Our first step was to raise awareness among Members of Congress about these challenges and to enlist their support in advocating for change. We are proud to have partnered with the Joint Council for International Children’s Services (JCICS), the National Council for Adoption (NCFA) and Guatemala 900 to host several briefings on the status of pending cases. Once we had the support we needed from the US Department of State, US Citizenship and Immigration Services (USCIS) and nearly 100 Members of Congress, we began to bring this support to bear in Guatemala.
Over the past two years, CCAI has been part of five high-level delegations to Guatemala. Through these visits we have not only had the chance to advocate for the rights of the children unnecessarily trapped in orphanages, but we have also had the chance to learn more about the Guatemalan government’s efforts to build a Hague-compliant system of child welfare.
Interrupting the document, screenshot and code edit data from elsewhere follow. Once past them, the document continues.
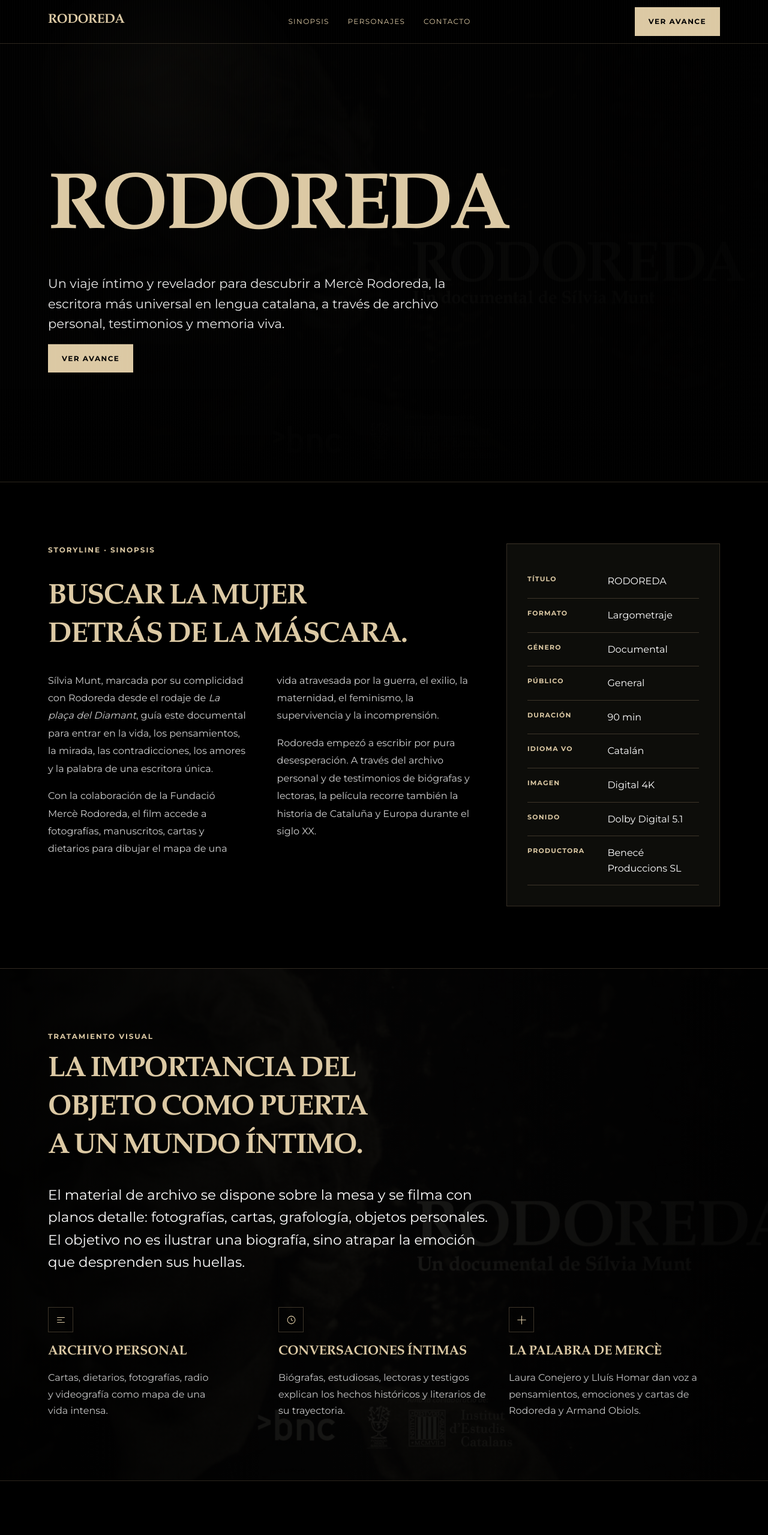
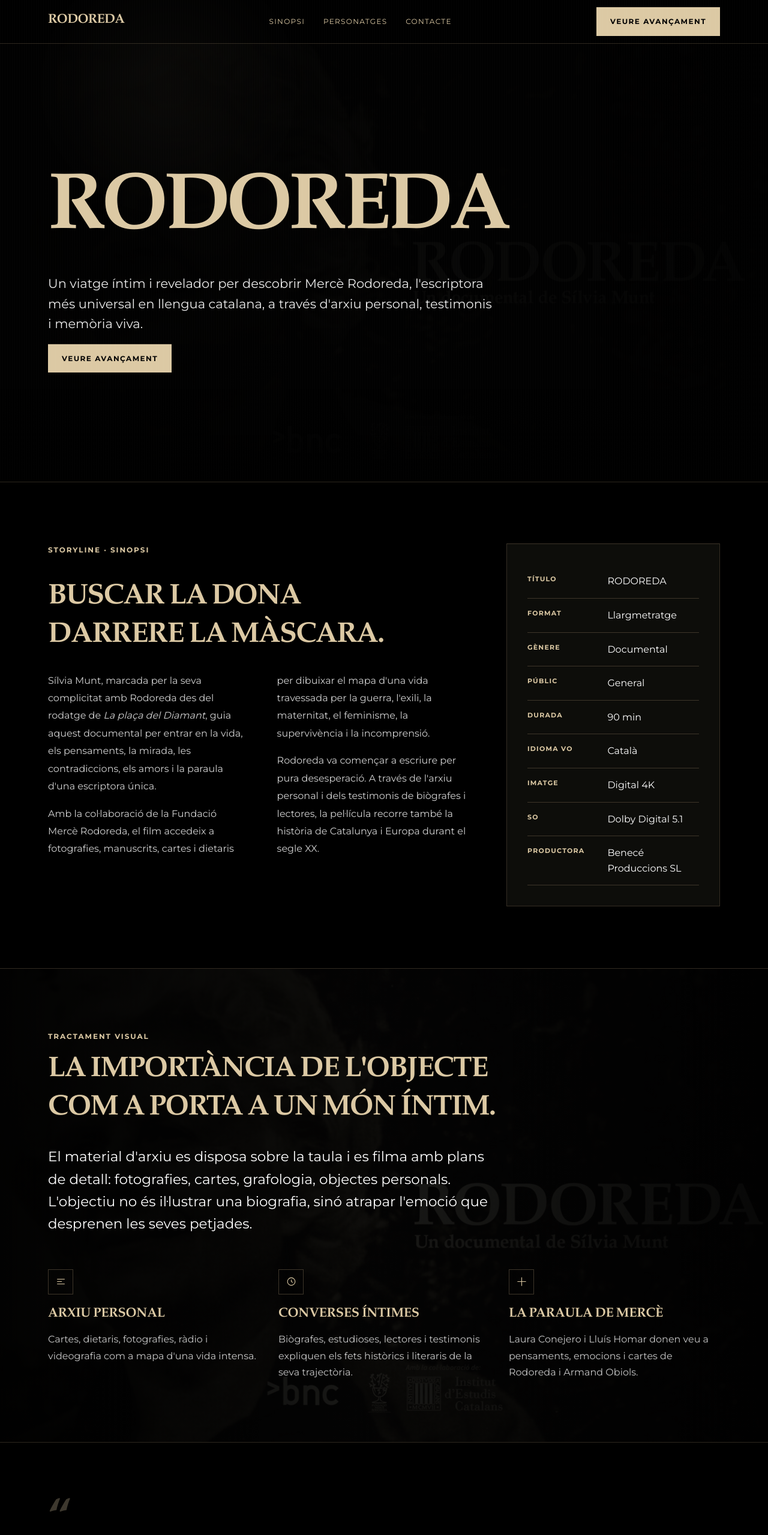
Before and after one commit to AlexCasanova2/rodoreda, a React (Vite) app: page / in a window 1280 px wide. Shown: the top 2559 px of the page at 60% size. Built offline with nearby package versions, Linux system fonts and the light colour scheme.

Commit message:
fix: complete the Catalan translation

```diff
--- a/index.html
+++ b/index.html
@@ -1,5 +1,5 @@
 <!doctype html>
-<html lang="es">
+<html lang="ca">
   <head>
     <meta charset="UTF-8" />
     <meta name="viewport" content="width=device-width, initial-scale=1.0" />
--- a/src/App.jsx
+++ b/src/App.jsx
@@ -5,27 +5,27 @@
 import dossierPdf from "../mpzkpz61-Rodoreda_ICEC.pdf";
 
 const navItems = [
-  ["#sinopsis", "Sinopsis"],
-  ["#personajes", "Personajes"],
-  ["#contacto", "Contacto"],
+  ["#sinopsis", "Sinopsi"],
+  ["#personajes", "Personatges"],
+  ["#contacto", "Contacte"],
 ];
 
 const facts = [
   ["Título", "RODOREDA"],
-  ["Formato", "Largometraje"],
-  ["Género", "Documental"],
-  ["Público", "General"],
-  ["Duración", "90 min"],
-  ["Idioma VO", "Catalán"],
-  ["Imagen", "Digital 4K"],
-  ["Sonido", "Dolby Digital 5.1"],
+  ["Format", "Llargmetratge"],
+  ["Gènere", "Documental"],
+  ["Públic", "General"],
+  ["Durada", "90 min"],
+  ["Idioma VO", "Català"],
+  ["Imatge", "Digital 4K"],
+  ["So", "Dolby Digital 5.1"],
   ["Productora", "Benecé Produccions SL"],
 ];
 
 const features = [
   {
-    title: "Archivo personal",
-    text: "Cartas, dietarios, fotografías, radio y videografía como mapa de una vida intensa.",
+    title: "Arxiu personal",
+    text: "Cartes, dietaris, fotografies, ràdio i videografia com a mapa d'una vida intensa.",
     icon: (
       <svg viewBox="0 0 24 24" fill="none" stroke="currentColor" strokeWidth="1.4">
         <path d="M4 7h16M4 12h10M4 17h16" />
@@ -33,8 +33,8 @@
     ),
   },
   {
-    title: "Conversaciones íntimas",
-    text: "Biógrafas, estudiosas, lectoras y testigos explican los hechos históricos y literarios de su trayectoria.",
+    title: "Converses íntimes",
+    text: "Biògrafes, estudioses, lectores i testimonis expliquen els fets històrics i literaris de la seva trajectòria.",
     icon: (
       <svg viewBox="0 0 24 24" fill="none" stroke="currentColor" strokeWidth="1.4">
         <circle cx="12" cy="12" r="8" />
@@ -43,8 +43,8 @@
     ),
   },
   {
-    title: "La palabra de Mercè",
-    text: "Laura Conejero y Lluís Homar dan voz a pensamientos, emociones y cartas de Rodoreda y Armand Obiols.",
+    title: "La paraula de Mercè",
+    text: "Laura Conejero i Lluís Homar donen veu a pensaments, emocions i cartes de Rodoreda i Armand Obiols.",
     icon: (
       <svg viewBox="0 0 24 24" fill="none" stroke="currentColor" strokeWidth="1.4">
         <path d="M12 3v18M3 12h18" />
@@ -54,20 +54,20 @@
 ];
 
 const people = [
-  ["Sílvia Munt", "Conductora, directora y coguionista del documental. Fue escogida por Rodoreda para interpretar a Colometa.", "Mirada guía"],
-  ["Laura Conejero y Lluís Homar", "Transmisores de los pensamientos y sentimientos de Mercè Rodoreda y Armand Obiols.", "Voces interpretadas"],
-  ["Carme Arnau", "Historiadora de la literatura catalana y autora de estudios fundamentales sobre Rodoreda.", "Biografía"],
-  ["Marta Pessarrodona", "Poeta, narradora y crítica literaria; amiga de Mercè Rodoreda.", "Memoria literaria"],
-  ["Mercè Ibarz", "Escritora, periodista cultural e investigadora; autora de Mercè Rodoreda. Un retrat.", "Investigación"],
-  ["Anna Mª Saludes", "Traductora y docente, especialista en Rodoreda en Florencia y Pisa.", "Exilio y traducción"],
-  ["Marta Nadal", "Filóloga, crítica literaria y autora de trabajos sobre memoria, archivo y obra rodorediana.", "Archivo"],
-  ["Quim Torra", "Autor de una biografía documentada de Armand Obiols, figura clave en la vida de Rodoreda.", "Obiols"],
+  ["Sílvia Munt", "Conductora, directora i coguionista del documental. Va ser escollida per Rodoreda per interpretar la Colometa.", "Mirada guia"],
+  ["Laura Conejero i Lluís Homar", "Transmissors dels pensaments i sentiments de Mercè Rodoreda i Armand Obiols.", "Veus interpretades"],
+  ["Carme Arnau", "Historiadora de la literatura catalana i autora d'estudis fonamentals sobre Rodoreda.", "Biografia"],
+  ["Marta Pessarrodona", "Poeta, narradora i crítica literària; amiga de Mercè Rodoreda.", "Memòria literària"],
+  ["Mercè Ibarz", "Escriptora, periodista cultural i investigadora; autora de Mercè Rodoreda. Un retrat.", "Investigació"],
+  ["Anna Mª Saludes", "Traductora i docent, especialista en Rodoreda a Florència i Pisa.", "Exili i traducció"],
+  ["Marta Nadal", "Filòloga, crítica literària i autora de treballs sobre memòria, arxiu i obra rodorediana.", "Arxiu"],
+  ["Quim Torra", "Autor d'una biografia documentada d'Armand Obiols, figura clau en la vida de Rodoreda.", "Obiols"],
 ];
 
 const pressItems = [
-  ["Dossier", "RODOREDA · Proyecto documental", "Storyline, sinopsis, tratamiento visual, equipo, producción e historial de Benecé.", "PDF"],
-  ["Referencia", "Web documental de una sola página", "Estructura inspirada en navegación de sinopsis, trailer, participantes, prensa y contacto.", "Web"],
-  ["Tipografía", "ASVCodar LT Bold + Montserrat", "Títulos en mayúsculas con presencia de cartel; lectura limpia y sobria para textos largos.", "Local"],
+  ["Dossier", "RODOREDA · Projecte documental", "Storyline, sinopsi, tractament visual, equip, producció i historial de Benecé.", "PDF"],
+  ["Referència", "Web documental d'una sola pàgina", "Estructura inspirada en navegació de sinopsi, tràiler, participants, premsa i contacte.", "Web"],
+  ["Tipografia", "ASVCodar LT Bold + Montserrat", "Títols en majúscules amb presència de cartell; lectura neta i sòbria per a textos llargs.", "Local"],
 ];
 
 function getRevealProps(reduceMotion, delay = 0, y = 28) {
@@ -153,10 +153,10 @@
         }
       >
         <div className="container topnav-inner">
-          <a className="logo" href="#inicio" aria-label="RODOREDA inicio">
+          <a className="logo" href="#inicio" aria-label="Inici de RODOREDA">
             RODOREDA
           </a>
-          <nav aria-label="Navegación principal">
+          <nav aria-label="Navegació principal">
             {navItems.map(([href, label]) => (
               <a key={href} href={href} className={activeSection === href ? "is-active" : ""}>
                 {label}
@@ -168,13 +168,13 @@
             type="button"
             aria-expanded={isMenuOpen}
             aria-controls="mobile-menu"
-            aria-label={isMenuOpen ? "Cerrar menú" : "Abrir menú"}
+            aria-label={isMenuOpen ? "Tanca el menú" : "Obre el menú"}
             onClick={() => setIsMenuOpen((open) => !open)}
           >
             {isMenuOpen ? <X size={20} strokeWidth={1.8} /> : <Menu size={20} strokeWidth={1.8} />}
           </button>
           <button className="btn btn-primary" type="button" onClick={() => setIsTrailerOpen(true)}>
-            Ver avance
+            Veure avançament
           </button>
         </div>
       </motion.header>
@@ -200,7 +200,7 @@
                   : { type: "spring", stiffness: 110, damping: 18, mass: 0.95 }
               }
             >
-              <nav className="mobile-menu-nav" aria-label="Navegación móvil">
+              <nav className="mobile-menu-nav" aria-label="Navegació mòbil">
                 {navItems.map(([href, label], index) => (
                   <motion.a
                     key={href}
@@ -225,7 +225,7 @@
                   animate={reduceMotion ? undefined : { opacity: 1, y: 0 }}
                   transition={reduceMotion ? undefined : { delay: 0.22, duration: 0.34, ease: "easeOut" }}
                 >
-                  Ver avance
+                  Veure avançament
                 </motion.button>
               </nav>
             </motion.div>
@@ -235,7 +235,7 @@
 
       <main id="content">
         <section className="section hero" id="inicio" data-od-id="hero">
-          <img className="hero-image" src={heroImage} alt="Imagen de dossier del documental RODOREDA" />
+          <img className="hero-image" src={heroImage} alt="Imatge del dossier del documental RODOREDA" />
           <div className="hero-film" aria-hidden="true" />
           <div className="hero-shell">
             <div className="hero-content">
@@ -280,7 +280,7 @@
                   }
                 >
                   <p className="lead hero-lead">
-                  Un viaje íntimo y revelador para descubrir a Mercè Rodoreda, la escritora más universal en lengua catalana, a través de archivo personal, testimonios y memoria viva.
+                  Un viatge íntim i revelador per descobrir Mercè Rodoreda, l'escriptora més universal en llengua catalana, a través d'arxiu personal, testimonis i memòria viva.
                   </p>
                   <motion.div className="hero-cta" {...getRevealProps(reduceMotion, 0.28, 18)}>
                     <motion.button
@@ -291,7 +291,7 @@
                       whileTap={reduceMotion ? undefined : { y: 0, scale: 0.99 }}
                       transition={{ type: "spring", stiffness: 240, damping: 18 }}
                     >
-                      Ver avance
+                      Veure avançament
                     </motion.button>
                   </motion.div>
                 </motion.div>
@@ -303,15 +303,15 @@
         <section className="section" id="sinopsis" data-od-id="sinopsis">
           <div className="container grid-2-1">
             <motion.div className="stack" {...sectionReveal}>
-              <p className="eyebrow">Storyline · Sinopsis</p>
-              <h2>Buscar la mujer detrás de la máscara.</h2>
+              <p className="eyebrow">Storyline · Sinopsi</p>
+              <h2>Buscar la dona darrere la màscara.</h2>
               <div className="intro-copy">
-                <p>Sílvia Munt, marcada por su complicidad con Rodoreda desde el rodaje de <em>La plaça del Diamant</em>, guía este documental para entrar en la vida, los pensamientos, la mirada, las contradicciones, los amores y la palabra de una escritora única.</p>
-                <p>Con la colaboración de la Fundació Mercè Rodoreda, el film accede a fotografías, manuscritos, cartas y dietarios para dibujar el mapa de una vida atravesada por la guerra, el exilio, la maternidad, el feminismo, la supervivencia y la incomprensión.</p>
-                <p>Rodoreda empezó a escribir por pura desesperación. A través del archivo personal y de testimonios de biógrafas y lectoras, la película recorre también la historia de Cataluña y Europa durante el siglo XX.</p>
+                <p>Sílvia Munt, marcada per la seva complicitat amb Rodoreda des del rodatge de <em>La plaça del Diamant</em>, guia aquest documental per entrar en la vida, els pensaments, la mirada, les contradiccions, els amors i la paraula d'una escriptora única.</p>
+                <p>Amb la col·laboració de la Fundació Mercè Rodoreda, el film accedeix a fotografies, manuscrits, cartes i dietaris per dibuixar el mapa d'una vida travessada per la guerra, l'exili, la maternitat, el feminisme, la supervivència i la incomprensió.</p>
+                <p>Rodoreda va començar a escriure per pura desesperació. A través de l'arxiu personal i dels testimonis de biògrafes i lectores, la pel·lícula recorre també la història de Catalunya i Europa durant el segle XX.</p>
               </div>
             </motion.div>
-            <motion.aside className="card facts" aria-label="Ficha del proyecto" {...delayedSectionReveal}>
+            <motion.aside className="card facts" aria-label="Fitxa del projecte" {...delayedSectionReveal}>
               {facts.map(([label, value]) => (
                 <div key={label} className="fact">
                   <strong>{label}</strong>
@@ -323,12 +323,12 @@
         </section>
 
         <section className="section visual-bg" data-od-id="tratamiento-visual">
-          <img src={heroImage} alt="Fondo oscurecido del dossier visual de RODOREDA" />
+          <img src={heroImage} alt="Fons enfosquit del dossier visual de RODOREDA" />
           <div className="container visual-content">
             <motion.div className="visual-intro" {...sectionReveal}>
-              <p className="eyebrow">Tratamiento visual</p>
-              <h2>La importancia del objeto como puerta a un mundo íntimo.</h2>
-              <p className="lead visual-lead">El material de archivo se dispone sobre la mesa y se filma con planos detalle: fotografías, cartas, grafología, objetos personales. El objetivo no es ilustrar una biografía, sino atrapar la emoción que desprenden sus huellas.</p>
+              <p className="eyebrow">Tractament visual</p>
+              <h2>La importància de l'objecte com a porta a un món íntim.</h2>
+              <p className="lead visual-lead">El material d'arxiu es disposa sobre la taula i es filma amb plans de detall: fotografies, cartes, grafologia, objectes personals. L'objectiu no és il·lustrar una biografia, sinó atrapar l'emoció que desprenen les seves petjades.</p>
             </motion.div>
             <div className="grid-3 visual-features">
               {features.map((feature, index) => (
@@ -346,13 +346,13 @@
           <div className="container grid-2">
             <motion.div {...sectionReveal}>
               <div className="quote-mark">“</div>
-              <blockquote className="quote">La vida privada de Mercè Rodoreda es uno de los misterios mejor guardados de la muy misteriosa ciudad de Barcelona.</blockquote>
+              <blockquote className="quote">La vida privada de Mercè Rodoreda és un dels misteris més ben guardats de la molt misteriosa ciutat de Barcelona.</blockquote>
               <p className="quote-author">Gabriel García Márquez · <em>El País</em></p>
             </motion.div>
             <motion.div className="stack quote-copy" {...delayedSectionReveal}>
-              <p>El documental asume ese misterio sin clausurarlo. Busca claves: el desarraigo, el doble exilio, la relación con Armand Obiols, la ferocidad de la escritura y la forma en que una obra literaria puede sobrevivir a todo.</p>
+              <p>El documental assumeix aquest misteri sense clausurar-lo. Cerca claus: el desarrelament, el doble exili, la relació amb Armand Obiols, la ferocitat de l'escriptura i la manera com una obra literària pot sobreviure a tot.</p>
               <hr className="rule-strong" />
-              <p className="meta">La plaça del Diamant fue traducida a más de 40 idiomas.</p>
+              <p className="meta">La plaça del Diamant va ser traduïda a més de 40 idiomes.</p>
             </motion.div>
           </div>
         </section>
@@ -361,10 +361,10 @@
           <div className="container stack section-gap-lg">
             <motion.div className="row-between" {...sectionReveal}>
               <div className="max-copy">
-                <p className="eyebrow">Personajes</p>
-                <h2>Voces para reconstruir una presencia.</h2>
+                <p className="eyebrow">Personatges</p>
+                <h2>Veus per reconstruir una presència.</h2>
               </div>
-              <span className="pill">Actrices · Expertas · Lectores</span>
+              <span className="pill">Actrius · Expertes · Lectors</span>
             </motion.div>
             <div className="people-grid">
               {people.map(([name, description, role], index) => (
@@ -383,9 +383,9 @@
         <section className="section" data-od-id="prensa">
           <div className="container">
             <motion.div className="row-between section-margin-md" {...sectionReveal}>
-              <h2>Material de prensa</h2>
+              <h2>Material de premsa</h2>
               <a className="btn btn-ghost btn-arrow" href={dossierPdf} target="_blank" rel="noreferrer">
-                Abrir dossier PDF
+                Obrir dossier PDF
               </a>
             </motion.div>
             <div className="press-list">
@@ -406,9 +406,9 @@
         <section className="section" id="contacto" data-od-id="contacto">
           <div className="container contact-card">
             <motion.div {...sectionReveal}>
-              <p className="eyebrow">Contacto</p>
+              <p className="eyebrow">Contacte</p>
               <h2>Benecé Produccions SL</h2>
-              <p className="lead contact-lead">Una productora con trayectoria en documental, ficción, televisión, publicidad y comunicación audiovisual desde 1986.</p>
+              <p className="lead contact-lead">Una productora amb trajectòria en documental, ficció, televisió, publicitat i comunicació audiovisual des de 1986.</p>
             </motion.div>
             <motion.div className="card stack" {...delayedSectionReveal}>
               <p>
@@ -424,7 +424,7 @@
               <div>
                 <span className="tag">Documental</span>
                 <span className="tag">Digital 4K</span>
-                <span className="tag">Catalán VO</span>
+                <span className="tag">Català VO</span>
                 <span className="tag">90 min</span>
               </div>
             </motion.div>
@@ -466,11 +466,11 @@
               <div className="modal-head">
                 <div>
                   <p className="eyebrow modal-eyebrow" id="trailer-title">
-                    Avance
+                    Avançament
                   </p>
-                  <p className="meta modal-meta">Espacio reservado para trailer oficial</p>
+                  <p className="meta modal-meta">Espai reservat per al tràiler oficial</p>
                 </div>
-                <button className="close" type="button" aria-label="Cerrar trailer" onClick={() => setIsTrailerOpen(false)}>
+                <button className="close" type="button" aria-label="Tanca el tràiler" onClick={() => setIsTrailerOpen(false)}>
                   ×
                 </button>
               </div>
```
There is undoubtedly a lot that still needs to be done in this regard. Yet at the same time, the Guatemalans have been aggressive in their efforts to put in place a new system, one that is less reliant on institutional care.
Late last night, CCAI welcomed 14 delegates from Guatemala’s courts, governmental agencies and universities to Washington, DC. We have invited these individuals to participate in our Pathways to Permanency project because of their direct involvement in the welfare of children in Guatemala. Our hope is that this exchange will inspire these individuals to become agents of change in their own communities. The week ahead will be filled with presentations by US experts in child welfare; conversations among judicial colleagues; meetings with Members of Congress and the Administration and lessons in best practice from other regional models.
I have many hopes for the week ahead, but chief among them is this: that everyone who participates in this week comes away with a deep desire to see every child in Guatemala have a safe, loving and permanent family to call their own. I hope that they will see that achieving this goal requires the use of all options for permanency. And most importantly, I hope that like those of us at CCAI, they will be willing to work to remove every barrier that stands in the way of this hope becoming reality.